• _Task instructions_
This task calls for copying every line of the records that includes the word "Before".

Material for the task section start

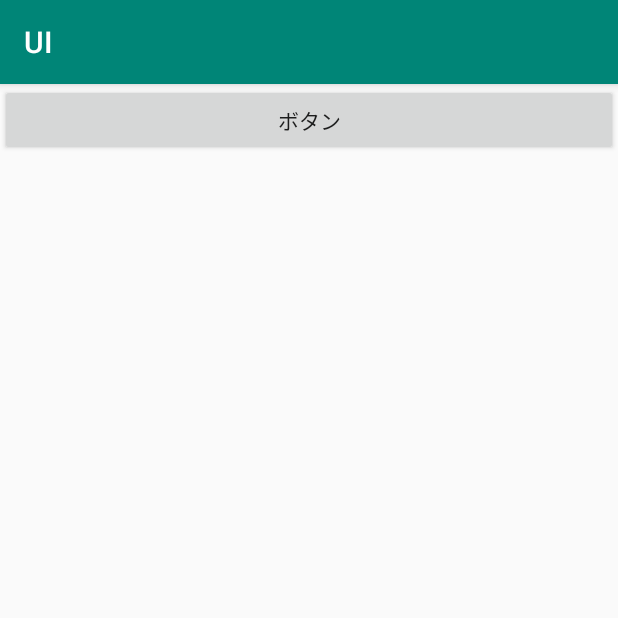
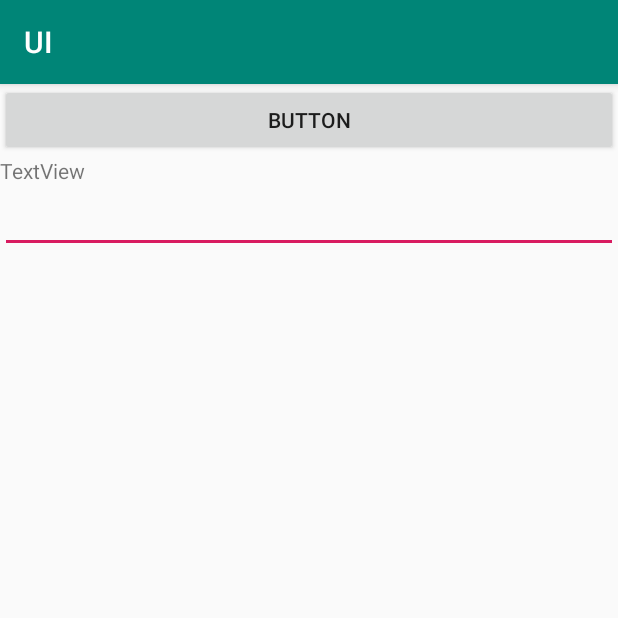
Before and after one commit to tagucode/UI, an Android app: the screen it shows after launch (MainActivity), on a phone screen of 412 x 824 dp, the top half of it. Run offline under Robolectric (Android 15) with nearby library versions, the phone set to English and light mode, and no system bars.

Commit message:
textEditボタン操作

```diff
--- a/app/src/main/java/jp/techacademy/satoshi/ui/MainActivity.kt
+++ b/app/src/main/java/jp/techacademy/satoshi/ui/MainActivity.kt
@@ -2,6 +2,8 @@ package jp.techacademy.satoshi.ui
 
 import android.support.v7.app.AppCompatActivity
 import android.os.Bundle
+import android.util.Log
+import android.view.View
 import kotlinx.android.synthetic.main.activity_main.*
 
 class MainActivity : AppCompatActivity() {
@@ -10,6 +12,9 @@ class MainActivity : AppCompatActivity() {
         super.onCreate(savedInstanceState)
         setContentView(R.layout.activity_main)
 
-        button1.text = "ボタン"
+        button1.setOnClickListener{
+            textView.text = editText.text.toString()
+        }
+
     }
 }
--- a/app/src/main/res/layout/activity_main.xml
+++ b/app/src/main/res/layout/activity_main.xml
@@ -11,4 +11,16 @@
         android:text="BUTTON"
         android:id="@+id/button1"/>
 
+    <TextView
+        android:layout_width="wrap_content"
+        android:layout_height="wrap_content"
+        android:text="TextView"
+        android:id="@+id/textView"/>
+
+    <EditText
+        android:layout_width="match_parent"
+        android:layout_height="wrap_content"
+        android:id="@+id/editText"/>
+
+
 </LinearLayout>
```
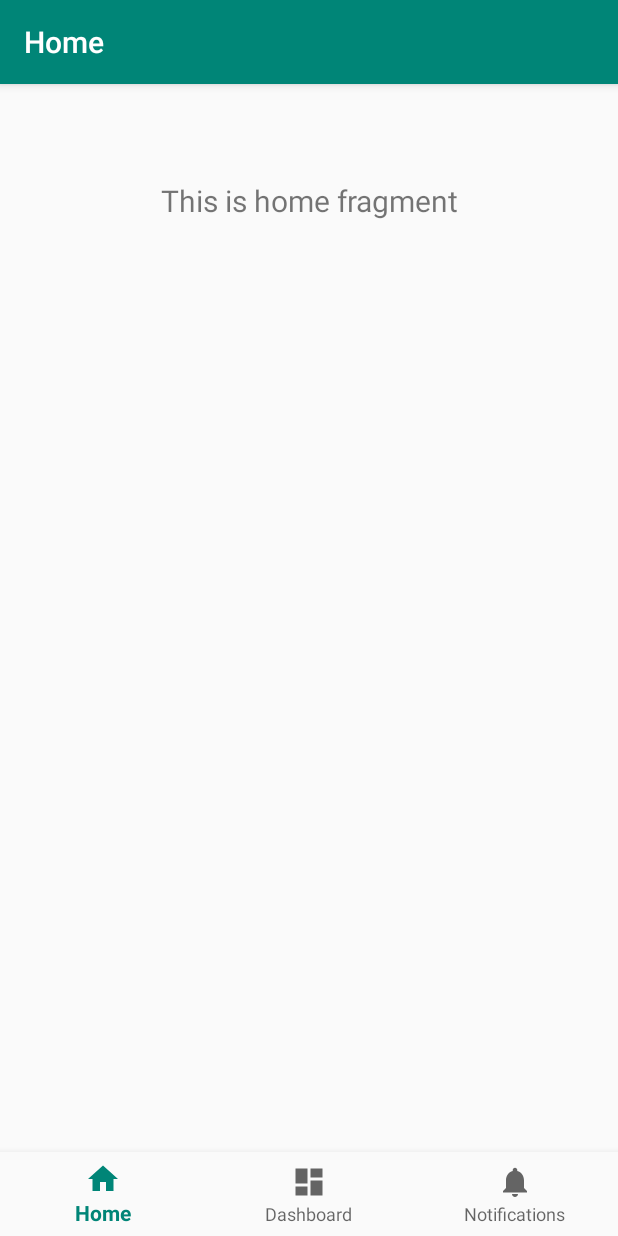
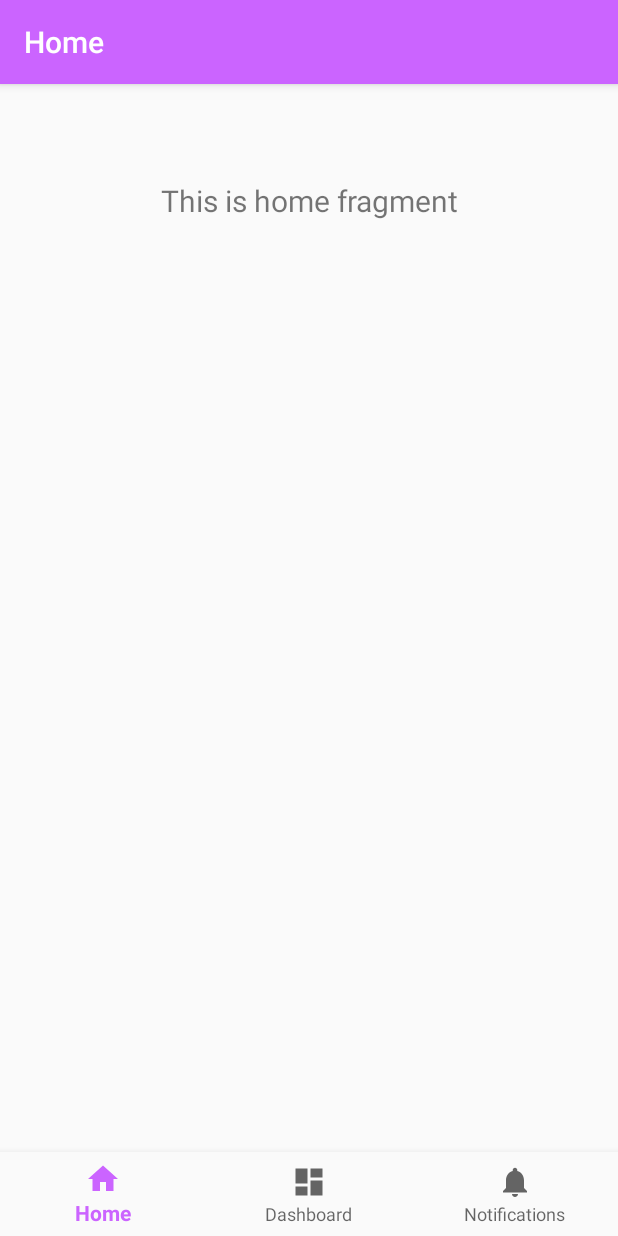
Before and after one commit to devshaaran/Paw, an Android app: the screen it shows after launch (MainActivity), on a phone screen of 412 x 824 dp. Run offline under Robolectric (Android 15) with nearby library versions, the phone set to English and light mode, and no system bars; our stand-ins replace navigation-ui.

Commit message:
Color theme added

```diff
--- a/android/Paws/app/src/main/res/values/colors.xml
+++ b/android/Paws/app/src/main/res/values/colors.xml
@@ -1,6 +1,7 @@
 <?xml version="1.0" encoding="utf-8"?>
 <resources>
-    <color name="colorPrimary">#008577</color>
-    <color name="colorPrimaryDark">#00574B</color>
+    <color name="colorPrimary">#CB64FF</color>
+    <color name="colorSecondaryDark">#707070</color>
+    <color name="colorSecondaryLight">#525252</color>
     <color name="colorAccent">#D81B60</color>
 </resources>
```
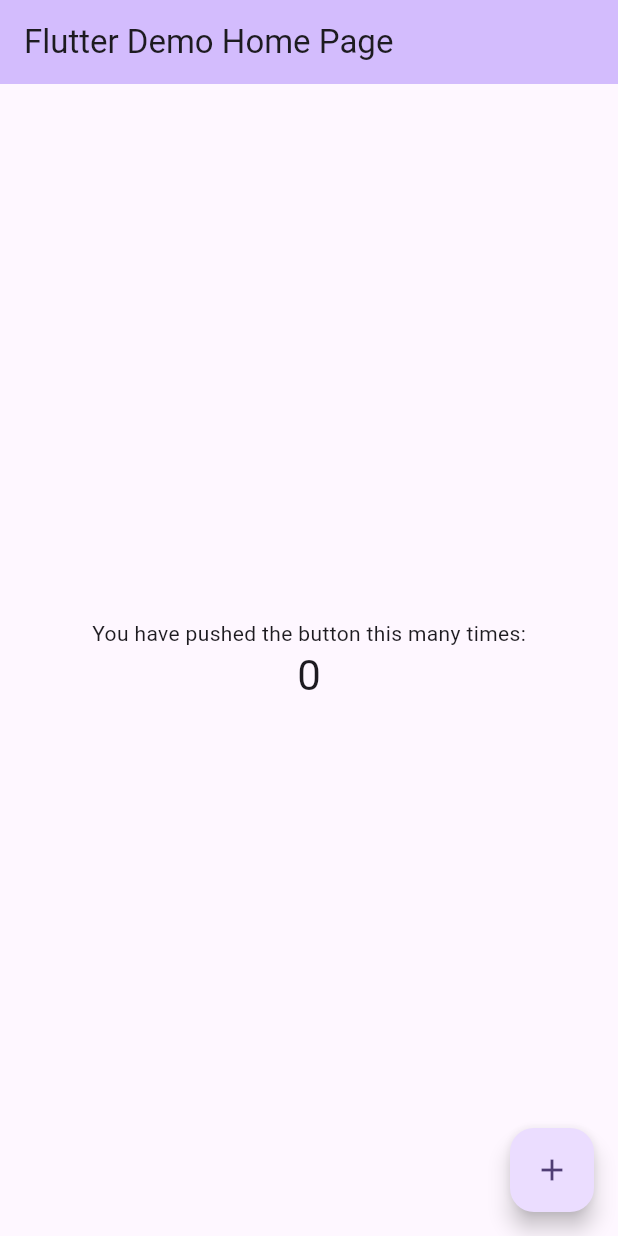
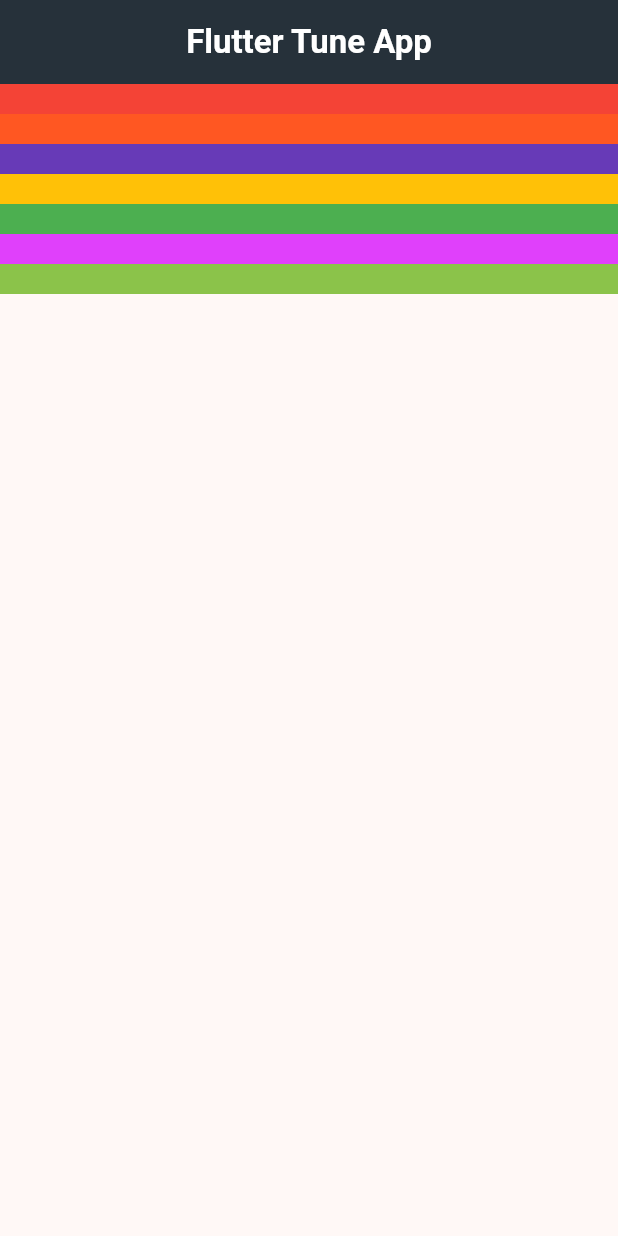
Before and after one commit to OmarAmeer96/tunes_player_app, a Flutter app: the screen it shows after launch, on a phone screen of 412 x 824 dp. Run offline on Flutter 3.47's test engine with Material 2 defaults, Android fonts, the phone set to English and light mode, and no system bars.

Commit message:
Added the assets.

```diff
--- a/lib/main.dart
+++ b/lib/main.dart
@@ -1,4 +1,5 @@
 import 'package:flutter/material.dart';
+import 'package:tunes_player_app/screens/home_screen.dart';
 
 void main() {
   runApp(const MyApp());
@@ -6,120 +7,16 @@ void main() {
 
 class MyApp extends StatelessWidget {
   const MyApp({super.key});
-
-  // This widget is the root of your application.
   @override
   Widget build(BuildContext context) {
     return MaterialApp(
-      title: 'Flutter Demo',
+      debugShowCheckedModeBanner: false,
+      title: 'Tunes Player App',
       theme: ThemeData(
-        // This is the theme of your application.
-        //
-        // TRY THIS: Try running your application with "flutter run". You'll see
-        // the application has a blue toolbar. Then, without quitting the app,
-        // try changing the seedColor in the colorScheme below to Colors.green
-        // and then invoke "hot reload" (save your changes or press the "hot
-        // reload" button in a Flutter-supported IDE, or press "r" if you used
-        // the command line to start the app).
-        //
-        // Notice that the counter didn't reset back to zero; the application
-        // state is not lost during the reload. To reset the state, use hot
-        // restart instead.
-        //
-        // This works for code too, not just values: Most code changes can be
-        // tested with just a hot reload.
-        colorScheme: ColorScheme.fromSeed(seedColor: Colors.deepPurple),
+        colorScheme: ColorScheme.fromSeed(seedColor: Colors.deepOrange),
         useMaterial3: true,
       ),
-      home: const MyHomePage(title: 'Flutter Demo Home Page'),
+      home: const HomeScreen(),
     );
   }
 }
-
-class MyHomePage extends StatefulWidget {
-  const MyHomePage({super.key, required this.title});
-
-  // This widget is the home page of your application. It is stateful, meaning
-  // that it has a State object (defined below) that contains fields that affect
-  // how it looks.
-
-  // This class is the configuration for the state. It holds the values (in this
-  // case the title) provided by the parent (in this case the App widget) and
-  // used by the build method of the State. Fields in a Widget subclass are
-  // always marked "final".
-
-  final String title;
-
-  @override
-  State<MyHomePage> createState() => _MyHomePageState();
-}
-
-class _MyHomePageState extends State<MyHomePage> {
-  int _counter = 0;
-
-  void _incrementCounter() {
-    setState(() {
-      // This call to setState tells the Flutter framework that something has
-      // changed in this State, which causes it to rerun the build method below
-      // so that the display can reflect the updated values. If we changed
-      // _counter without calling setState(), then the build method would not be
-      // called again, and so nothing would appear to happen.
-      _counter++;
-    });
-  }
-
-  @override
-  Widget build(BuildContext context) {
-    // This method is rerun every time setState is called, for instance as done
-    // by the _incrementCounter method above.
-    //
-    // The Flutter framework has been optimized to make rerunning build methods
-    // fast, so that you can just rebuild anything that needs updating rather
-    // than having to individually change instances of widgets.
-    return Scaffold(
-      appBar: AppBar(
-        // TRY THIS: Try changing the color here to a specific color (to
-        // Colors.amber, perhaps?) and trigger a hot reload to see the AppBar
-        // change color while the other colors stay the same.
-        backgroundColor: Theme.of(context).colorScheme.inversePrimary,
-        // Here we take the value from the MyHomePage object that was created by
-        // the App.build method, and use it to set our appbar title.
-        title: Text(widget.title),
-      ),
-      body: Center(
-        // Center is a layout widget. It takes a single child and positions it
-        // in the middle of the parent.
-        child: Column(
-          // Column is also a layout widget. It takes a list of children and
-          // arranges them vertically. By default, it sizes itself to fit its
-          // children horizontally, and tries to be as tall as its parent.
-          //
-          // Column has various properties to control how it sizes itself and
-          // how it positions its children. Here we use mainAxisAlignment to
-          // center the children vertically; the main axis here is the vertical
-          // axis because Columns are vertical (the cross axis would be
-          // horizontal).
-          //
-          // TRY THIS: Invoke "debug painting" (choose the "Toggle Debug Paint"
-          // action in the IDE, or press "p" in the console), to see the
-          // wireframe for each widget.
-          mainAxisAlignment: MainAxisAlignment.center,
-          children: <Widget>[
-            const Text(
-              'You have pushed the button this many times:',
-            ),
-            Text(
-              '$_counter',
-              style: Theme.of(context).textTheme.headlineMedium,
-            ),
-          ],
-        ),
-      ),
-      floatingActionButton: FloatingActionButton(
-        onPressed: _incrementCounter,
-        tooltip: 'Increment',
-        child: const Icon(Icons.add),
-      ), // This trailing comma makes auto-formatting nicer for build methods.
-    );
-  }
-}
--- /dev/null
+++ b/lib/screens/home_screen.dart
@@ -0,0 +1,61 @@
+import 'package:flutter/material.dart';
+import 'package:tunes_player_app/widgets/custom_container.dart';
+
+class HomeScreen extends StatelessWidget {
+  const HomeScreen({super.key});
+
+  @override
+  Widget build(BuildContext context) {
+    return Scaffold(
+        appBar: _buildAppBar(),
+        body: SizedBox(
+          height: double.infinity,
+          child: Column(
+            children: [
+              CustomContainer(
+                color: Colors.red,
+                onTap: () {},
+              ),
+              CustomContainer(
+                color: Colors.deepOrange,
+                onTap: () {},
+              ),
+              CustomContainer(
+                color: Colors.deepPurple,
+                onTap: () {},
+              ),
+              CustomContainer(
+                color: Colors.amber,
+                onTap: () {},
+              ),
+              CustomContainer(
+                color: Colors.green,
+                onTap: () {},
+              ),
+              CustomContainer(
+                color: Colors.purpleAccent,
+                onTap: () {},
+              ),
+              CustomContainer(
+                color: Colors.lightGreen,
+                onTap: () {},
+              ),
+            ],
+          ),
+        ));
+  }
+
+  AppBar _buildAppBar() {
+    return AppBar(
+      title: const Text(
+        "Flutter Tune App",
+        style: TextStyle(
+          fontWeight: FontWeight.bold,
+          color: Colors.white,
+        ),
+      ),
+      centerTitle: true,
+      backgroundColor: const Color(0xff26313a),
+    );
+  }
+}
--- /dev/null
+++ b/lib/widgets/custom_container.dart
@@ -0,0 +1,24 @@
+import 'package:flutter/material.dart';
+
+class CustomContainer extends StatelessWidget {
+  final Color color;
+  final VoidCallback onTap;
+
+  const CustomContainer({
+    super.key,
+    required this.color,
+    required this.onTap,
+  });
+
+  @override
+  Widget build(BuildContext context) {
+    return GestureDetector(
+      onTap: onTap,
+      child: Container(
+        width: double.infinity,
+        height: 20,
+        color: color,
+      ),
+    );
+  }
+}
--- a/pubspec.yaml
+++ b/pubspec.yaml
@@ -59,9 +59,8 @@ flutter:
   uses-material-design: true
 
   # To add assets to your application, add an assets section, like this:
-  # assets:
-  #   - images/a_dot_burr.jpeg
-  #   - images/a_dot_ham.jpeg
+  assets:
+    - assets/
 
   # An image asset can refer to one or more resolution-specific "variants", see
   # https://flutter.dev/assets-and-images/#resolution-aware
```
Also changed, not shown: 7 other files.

Material for the task section end

• _Output below_
Before and after one commit to tagucode/UI, an Android app: the screen it shows after launch (MainActivity), on a phone screen of 412 x 824 dp, the top half of it. Run offline under Robolectric (Android 15) with nearby library versions, the phone set to English and light mode, and no system bars.
Before and after one commit to devshaaran/Paw, an Android app: the screen it shows after launch (MainActivity), on a phone screen of 412 x 824 dp. Run offline under Robolectric (Android 15) with nearby library versions, the phone set to English and light mode, and no system bars; our stand-ins replace navigation-ui.
Before and after one commit to OmarAmeer96/tunes_player_app, a Flutter app: the screen it shows after launch, on a phone screen of 412 x 824 dp. Run offline on Flutter 3.47's test engine with Material 2 defaults, Android fonts, the phone set to English and light mode, and no system bars.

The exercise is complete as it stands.